Informant: Ok so , in the Philippines, ah, the way leprechauns show up, is ah, they’re these, like, really dark-skinned, short people, that–that have really bright, like, teeth, right? So when you see them at night, and when they smile, its kind of like the cheshire cat? Yeah, so, umm, basically, whenever you see one you don’t want to mess with them because, if you, uh, hurt them in any way, they’ll most likely attack you in the middle of the night.
Collector: Will they kill you? Will they eat you?
Informant: They won’t eat you, but if like, you could die from it, so for example, the story that happened to my dad’s relative, he saw a leprechaun, and then he smacked it with a shovel. And then, ah, the very next day, my relative’s back just started hurting out of nowhere, and it basically bedrid him, and then, yeah, he died later.
Context: My informant is a close friend of mine, and is a Filipino American young man. His father is an immigrant from the Philippines, and has extended family still living there.

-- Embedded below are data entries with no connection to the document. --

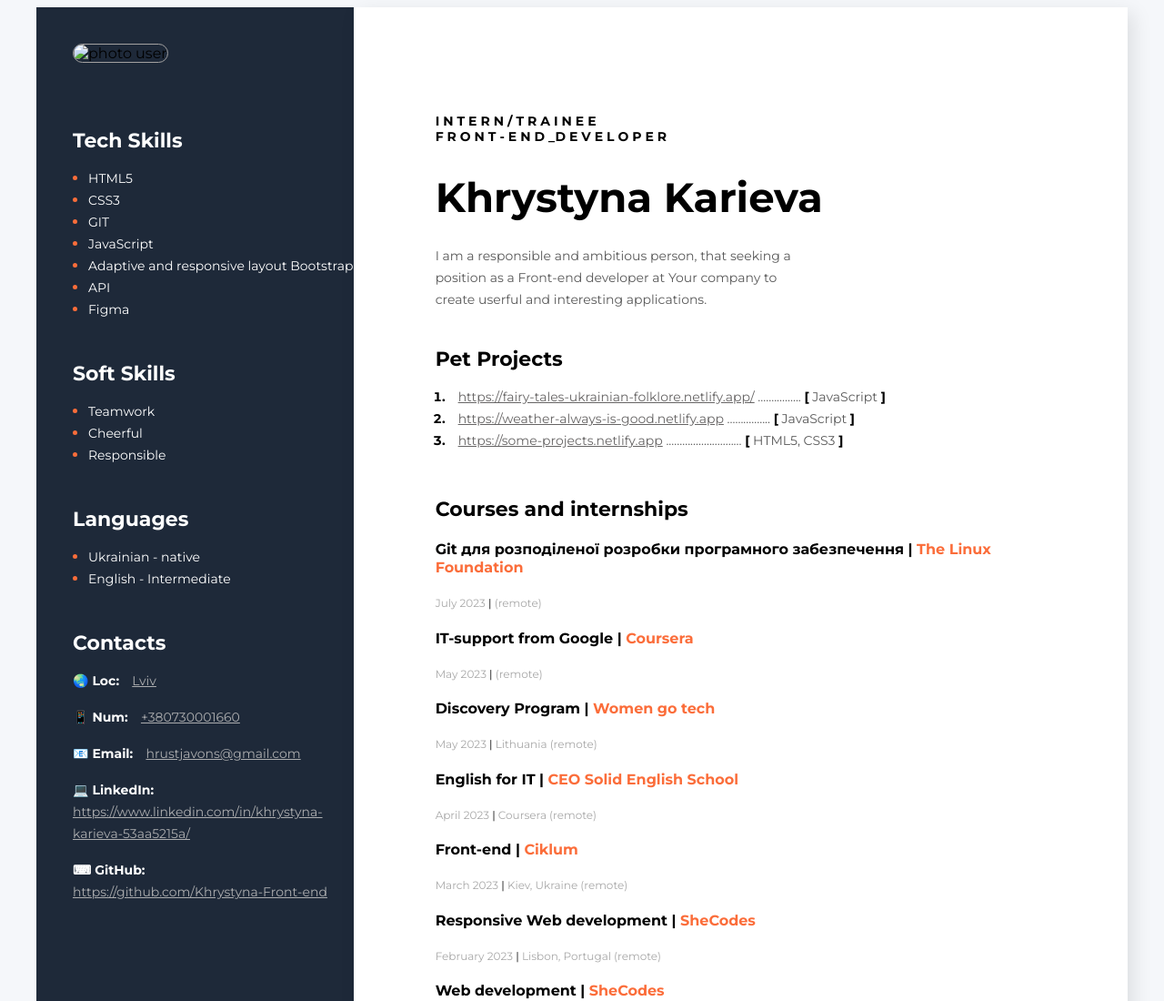
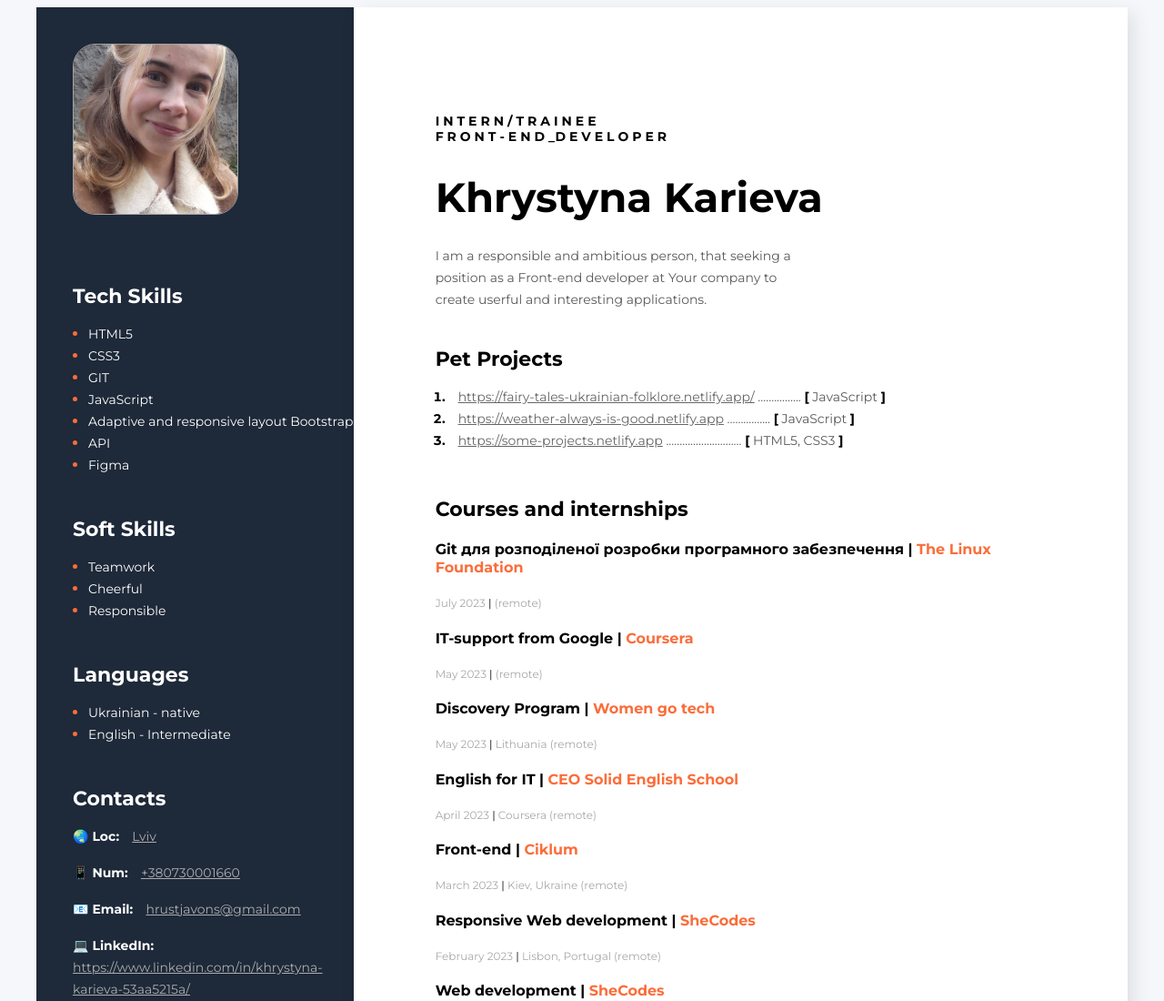
Before and after one commit to Khrystyna-Front-end/Portfolio, a plain HTML site: page index.html in a window 1280 px wide. Shown: the top 1100 px of the page at 91% size. Drawn offline with Linux system fonts and the light colour scheme.

Commit message:
Update index.html

```diff
--- a/index.html
+++ b/index.html
@@ -266,7 +266,7 @@
       </div>
       <!--Sidebar-->
       <aside class="sidebar">
-        <img src="images/avatar.jpg" alt="photo user" class="photo" />
+        <img src="./avatar.jpg" alt="photo user" class="photo" />
 
         <!--tech skills-->
         <div class="tech-skills">
```
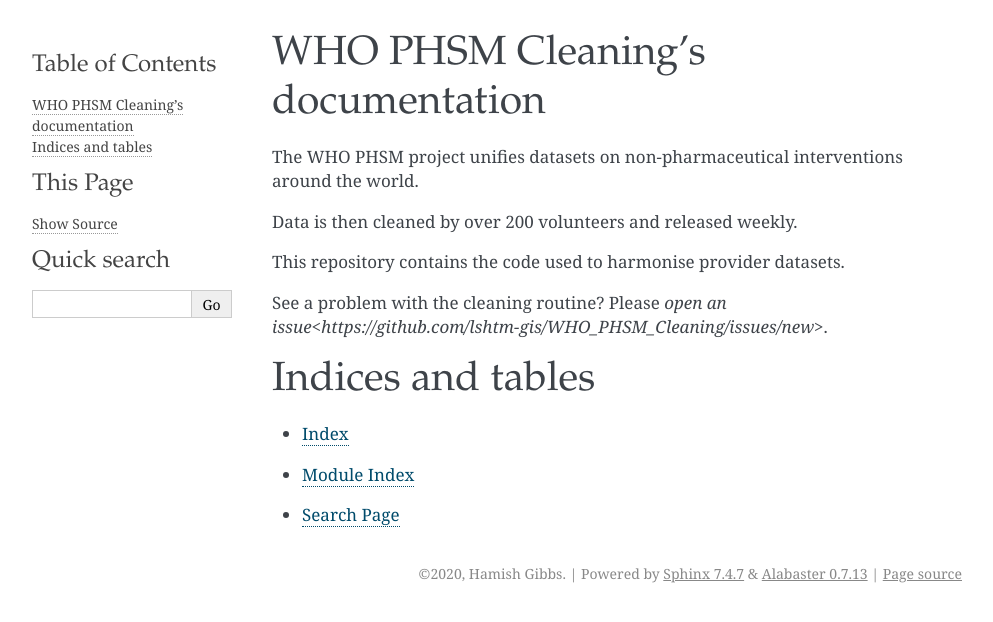
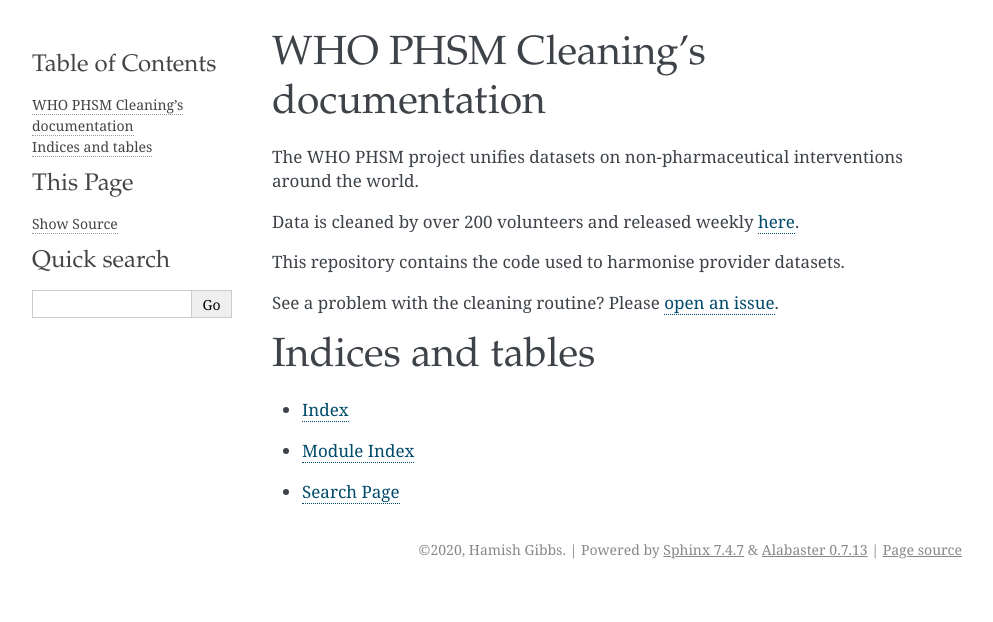
Before and after one commit to prakashsarnobat/WHO_PHSM_Cleaning_Prakash, a Sphinx documentation site: the page built from docs/index.rst, in a window 1280 px wide. Shown: the top 622 px of the page, without its empty margins (148-1141 px from the left). Built offline with Sphinx 7.4.7, drawn with Linux system fonts in a browser that asks for light colours.

Commit message:
update docs

```diff
--- a/docs/html/_sources/index.rst.txt
+++ b/docs/html/_sources/index.rst.txt
@@ -3,11 +3,11 @@
 
 The WHO PHSM project unifies datasets on non-pharmaceutical interventions around the world.
 
-Data is then cleaned by over 200 volunteers and released weekly.
+Data is cleaned by over 200 volunteers and released weekly `here <https://github.com/lshtm-gis/WHO-PHSM>`_.
 
 This repository contains the code used to harmonise provider datasets.
 
-See a problem with the cleaning routine? Please `open an issue<https://github.com/lshtm-gis/WHO_PHSM_Cleaning/issues/new>`.
+See a problem with the cleaning routine? Please `open an issue <https://github.com/lshtm-gis/WHO_PHSM_Cleaning/issues/new>`_.
 
 .. toctree::
    :maxdepth: 2
--- a/docs/html/index.html
+++ b/docs/html/index.html
@@ -34,9 +34,9 @@
   <div class="section" id="who-phsm-cleaning-s-documentation">
 <h1>WHO PHSM Cleaning’s documentation<a class="headerlink" href="#who-phsm-cleaning-s-documentation" title="Permalink to this headline">¶</a></h1>
 <p>The WHO PHSM project unifies datasets on non-pharmaceutical interventions around the world.</p>
-<p>Data is then cleaned by over 200 volunteers and released weekly.</p>
+<p>Data is cleaned by over 200 volunteers and released weekly <a class="reference external" href="https://github.com/lshtm-gis/WHO-PHSM">here</a>.</p>
 <p>This repository contains the code used to harmonise provider datasets.</p>
-<p>See a problem with the cleaning routine? Please <cite>open an issue&lt;https://github.com/lshtm-gis/WHO_PHSM_Cleaning/issues/new&gt;</cite>.</p>
+<p>See a problem with the cleaning routine? Please <a class="reference external" href="https://github.com/lshtm-gis/WHO_PHSM_Cleaning/issues/new">open an issue</a>.</p>
 <div class="toctree-wrapper compound">
 </div>
 </div>
--- a/docs/html/source/src.preprocess.html
+++ b/docs/html/source/src.preprocess.html
@@ -61,7 +61,7 @@
 
 <dl class="py function">
 <dt id="src.preprocess.utils.filter_new_hashes">
-<code class="sig-prename descclassname">src.preprocess.utils.</code><code class="sig-name descname">filter_new_hashes</code><span class="sig-paren">(</span><em class="sig-param"><span class="n">data</span><span class="p">:</span> <span class="n">pandas.DataFrame</span></em>, <em class="sig-param"><span class="n">ingested_path</span><span class="p">:</span> <span class="n">str</span></em>, <em class="sig-param"><span class="n">date_now</span><span class="p">:</span> <span class="n">str</span> <span class="o">=</span> <span class="default_value">'2020_12_11'</span></em><span class="sig-paren">)</span> &#x2192; pandas.DataFrame<a class="reference internal" href="../_modules/src/preprocess/utils.html#filter_new_hashes"><span class="viewcode-link">[source]</span></a><a class="headerlink" href="#src.preprocess.utils.filter_new_hashes" title="Permalink to this definition">¶</a></dt>
+<code class="sig-prename descclassname">src.preprocess.utils.</code><code class="sig-name descname">filter_new_hashes</code><span class="sig-paren">(</span><em class="sig-param"><span class="n">data</span><span class="p">:</span> <span class="n">pandas.DataFrame</span></em>, <em class="sig-param"><span class="n">ingested_path</span><span class="p">:</span> <span class="n">str</span></em>, <em class="sig-param"><span class="n">date_now</span><span class="p">:</span> <span class="n">str</span> <span class="o">=</span> <span class="default_value">'2020_12_11'</span></em>, <em class="sig-param"><span class="n">save_ingestion_hashes</span><span class="p">:</span> <span class="n">bool</span> <span class="o">=</span> <span class="default_value">False</span></em><span class="sig-paren">)</span> &#x2192; pandas.DataFrame<a class="reference internal" href="../_modules/src/preprocess/utils.html#filter_new_hashes"><span class="viewcode-link">[source]</span></a><a class="headerlink" href="#src.preprocess.utils.filter_new_hashes" title="Permalink to this definition">¶</a></dt>
 <dd><p>Filter records by the row-wise hashes of their content.</p>
 <p>Reduces the number of records that need to be processed from each dataset.</p>
 <p>Will not filter hashes that were ingested on the same day as the function is called.</p>
--- a/docs/index.rst
+++ b/docs/index.rst
@@ -3,11 +3,11 @@
 
 The WHO PHSM project unifies datasets on non-pharmaceutical interventions around the world.
 
-Data is then cleaned by over 200 volunteers and released weekly.
+Data is cleaned by over 200 volunteers and released weekly `here <https://github.com/lshtm-gis/WHO-PHSM>`_.
 
 This repository contains the code used to harmonise provider datasets.
 
-See a problem with the cleaning routine? Please `open an issue<https://github.com/lshtm-gis/WHO_PHSM_Cleaning/issues/new>`.
+See a problem with the cleaning routine? Please `open an issue <https://github.com/lshtm-gis/WHO_PHSM_Cleaning/issues/new>`_.
 
 .. toctree::
    :maxdepth: 2
```
Also changed, not shown: other parts of docs/html/source/src.preprocess.html (+1 -0 lines), docs/html/_modules/src/preprocess/utils.html (+20 -7 lines), docs/html/searchindex.js, 3 other files.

Analysis: At first, when my informant named the entity as a “leprechaun,” I was momentarily confused, and could think only of a stereotypical Irish leprechaun, complete with a red beard and green suit. The image I was thinking of is entirely different from what my informant told me, namely the dark skin and bright teeth. My informant recalled that these entities were found largely in more rural areas of the Philippines, and so it was often smaller towns or villages that experienced leprechauns. Though it is unclear what would have happened if the relative had not hit it with a shovel, what is clear is that because of that, the relative was bedridden, and died shortly afterwards. While searching the USC Online Archive, I found another post regarding Filipino dwarves– could this be another version of the leprechaun?
Filipino Dwarves post: http://folklore.usc.edu/?p=36181